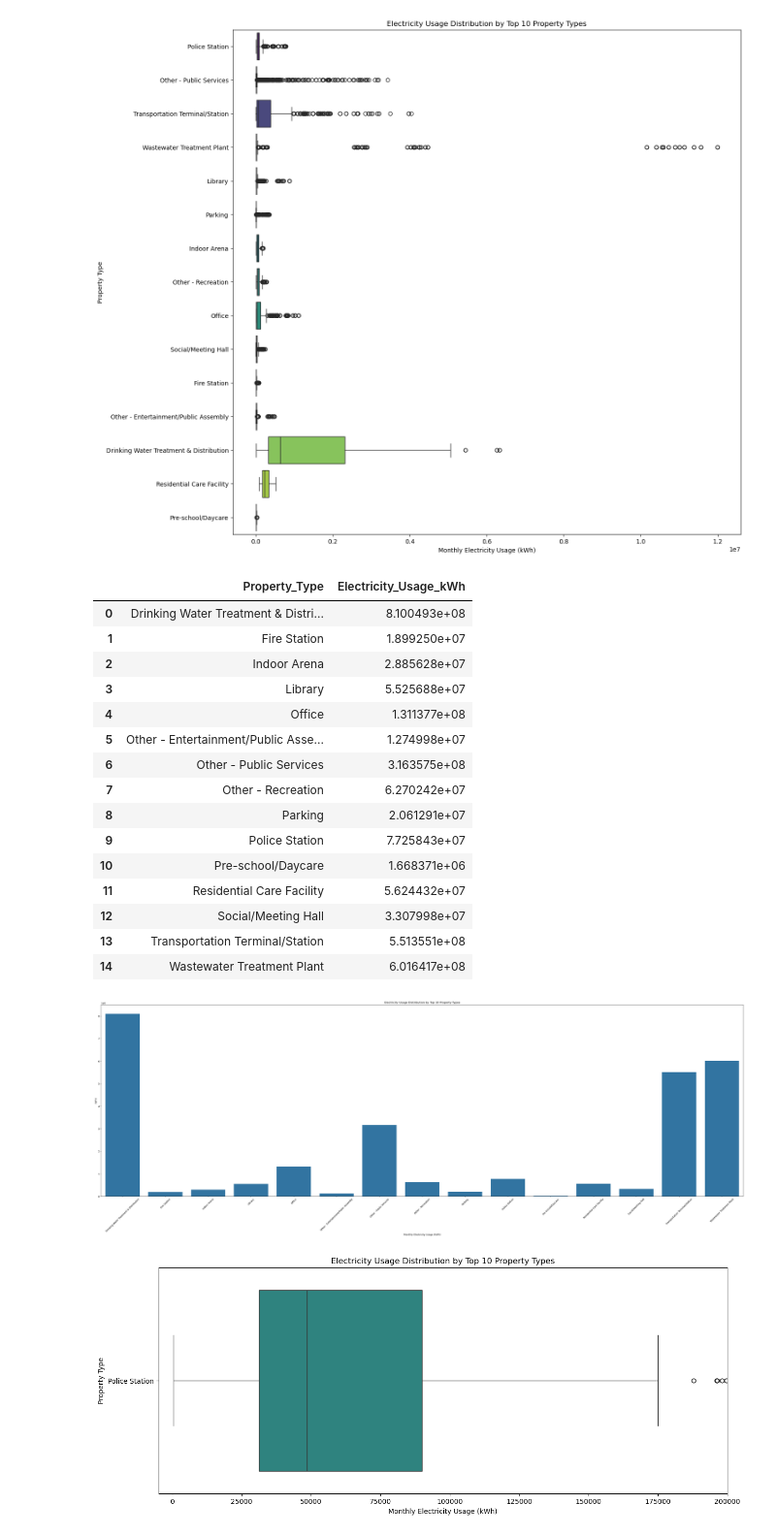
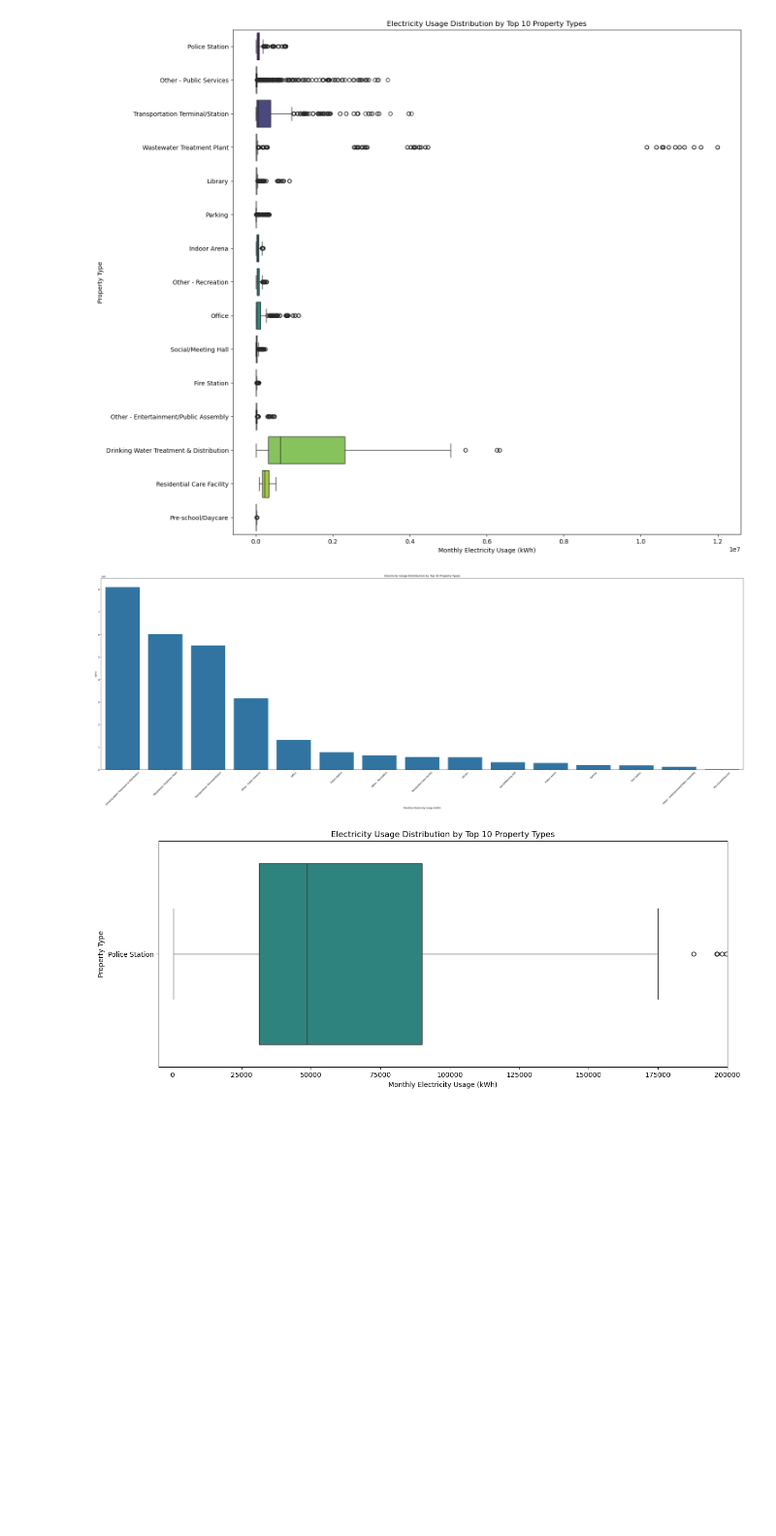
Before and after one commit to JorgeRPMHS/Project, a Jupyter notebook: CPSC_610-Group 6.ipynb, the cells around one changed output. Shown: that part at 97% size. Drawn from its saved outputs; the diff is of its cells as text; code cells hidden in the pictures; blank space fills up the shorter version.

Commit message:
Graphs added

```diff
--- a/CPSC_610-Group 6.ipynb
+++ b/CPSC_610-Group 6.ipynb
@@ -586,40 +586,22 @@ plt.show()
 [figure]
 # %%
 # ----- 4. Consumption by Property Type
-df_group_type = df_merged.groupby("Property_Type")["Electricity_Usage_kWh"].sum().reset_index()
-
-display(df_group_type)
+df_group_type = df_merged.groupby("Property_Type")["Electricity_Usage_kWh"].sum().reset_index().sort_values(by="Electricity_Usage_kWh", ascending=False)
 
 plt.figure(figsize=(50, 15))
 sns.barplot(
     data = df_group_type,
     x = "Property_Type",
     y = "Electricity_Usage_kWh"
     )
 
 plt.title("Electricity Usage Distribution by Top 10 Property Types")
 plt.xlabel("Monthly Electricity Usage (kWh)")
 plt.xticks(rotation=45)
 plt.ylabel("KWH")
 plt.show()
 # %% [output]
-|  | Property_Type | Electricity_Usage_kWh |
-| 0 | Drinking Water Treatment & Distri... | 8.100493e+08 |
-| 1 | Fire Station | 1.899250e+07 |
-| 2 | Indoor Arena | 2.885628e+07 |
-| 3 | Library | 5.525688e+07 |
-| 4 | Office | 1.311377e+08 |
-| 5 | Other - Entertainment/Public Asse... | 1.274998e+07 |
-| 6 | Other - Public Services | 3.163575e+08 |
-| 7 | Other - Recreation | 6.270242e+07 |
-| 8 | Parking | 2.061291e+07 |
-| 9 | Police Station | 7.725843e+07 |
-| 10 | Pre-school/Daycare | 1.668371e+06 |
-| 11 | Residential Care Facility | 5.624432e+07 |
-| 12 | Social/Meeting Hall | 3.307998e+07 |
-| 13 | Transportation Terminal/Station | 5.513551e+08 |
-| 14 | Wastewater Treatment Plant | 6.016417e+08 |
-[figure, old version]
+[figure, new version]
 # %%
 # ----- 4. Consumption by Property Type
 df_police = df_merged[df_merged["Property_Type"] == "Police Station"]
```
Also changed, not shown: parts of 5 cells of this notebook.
---
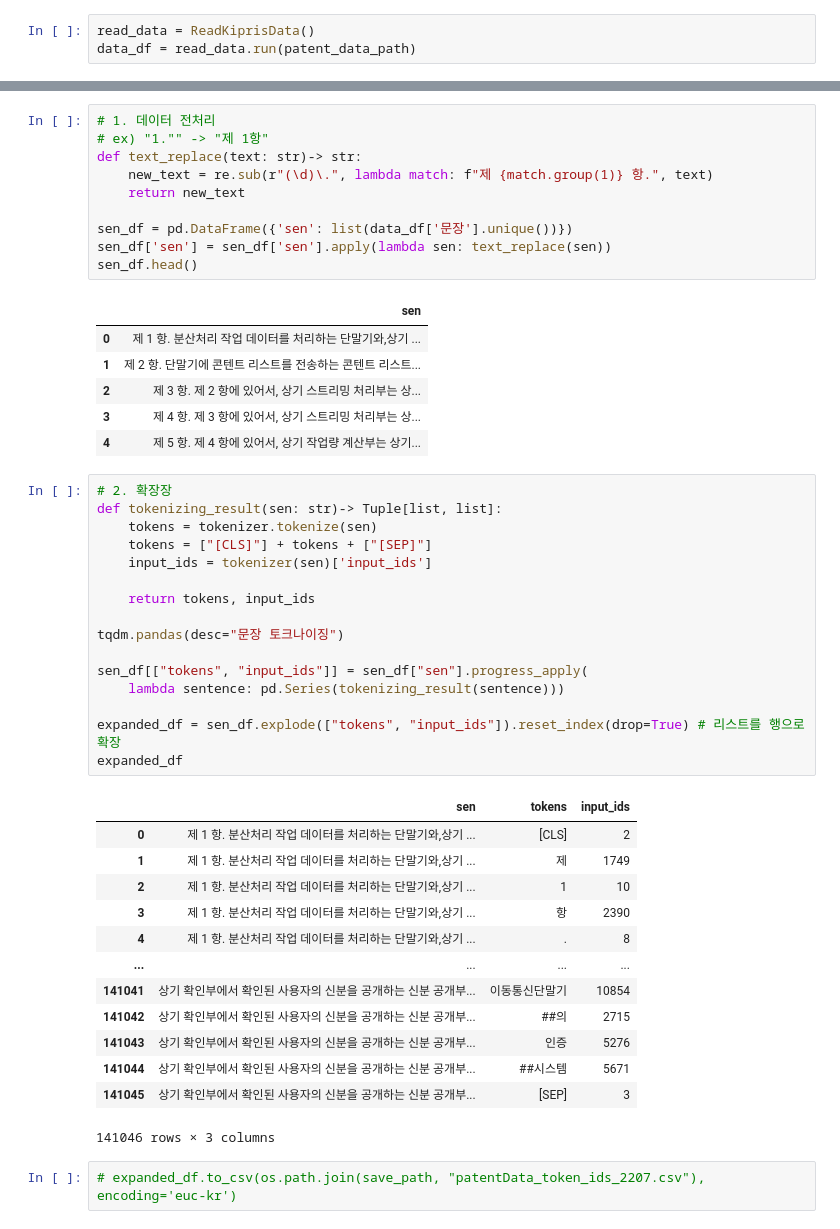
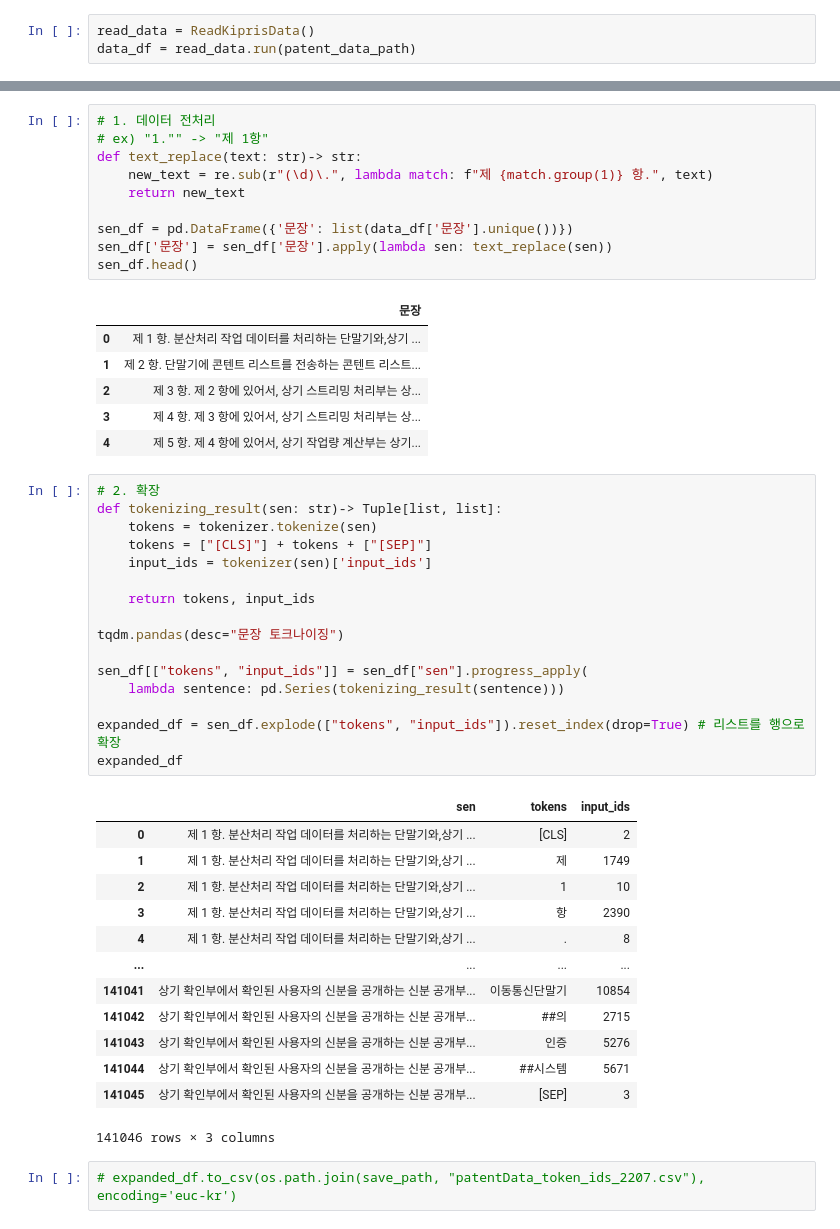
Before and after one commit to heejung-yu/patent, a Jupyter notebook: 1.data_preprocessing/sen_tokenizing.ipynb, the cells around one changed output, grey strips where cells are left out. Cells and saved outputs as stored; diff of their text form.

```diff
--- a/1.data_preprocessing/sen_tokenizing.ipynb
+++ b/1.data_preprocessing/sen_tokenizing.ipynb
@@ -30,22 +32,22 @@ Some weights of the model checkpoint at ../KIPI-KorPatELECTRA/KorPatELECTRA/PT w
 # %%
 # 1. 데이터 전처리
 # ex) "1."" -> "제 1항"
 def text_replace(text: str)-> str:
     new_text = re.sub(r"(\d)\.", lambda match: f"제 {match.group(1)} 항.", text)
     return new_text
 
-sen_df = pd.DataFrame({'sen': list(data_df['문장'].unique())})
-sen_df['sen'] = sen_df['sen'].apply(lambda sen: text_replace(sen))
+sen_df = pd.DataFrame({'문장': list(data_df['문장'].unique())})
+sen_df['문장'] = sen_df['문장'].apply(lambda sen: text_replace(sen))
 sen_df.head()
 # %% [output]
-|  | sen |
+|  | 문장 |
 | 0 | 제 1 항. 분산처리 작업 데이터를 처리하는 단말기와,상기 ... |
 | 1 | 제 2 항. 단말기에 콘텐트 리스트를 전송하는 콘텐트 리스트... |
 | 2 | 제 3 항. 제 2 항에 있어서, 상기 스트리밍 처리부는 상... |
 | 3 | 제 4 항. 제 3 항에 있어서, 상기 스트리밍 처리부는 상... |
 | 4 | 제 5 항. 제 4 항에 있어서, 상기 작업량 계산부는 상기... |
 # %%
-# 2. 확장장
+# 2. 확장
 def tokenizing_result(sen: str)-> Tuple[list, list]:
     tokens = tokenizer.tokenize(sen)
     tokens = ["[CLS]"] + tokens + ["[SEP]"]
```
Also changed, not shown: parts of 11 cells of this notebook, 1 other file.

Work to be completed. Every line above that holds the word "figure" is to be found and copied.

Written solution.
 [figure]
 plt.figure(figsize=(50, 15))
-[figure, old version]
+[figure, new version]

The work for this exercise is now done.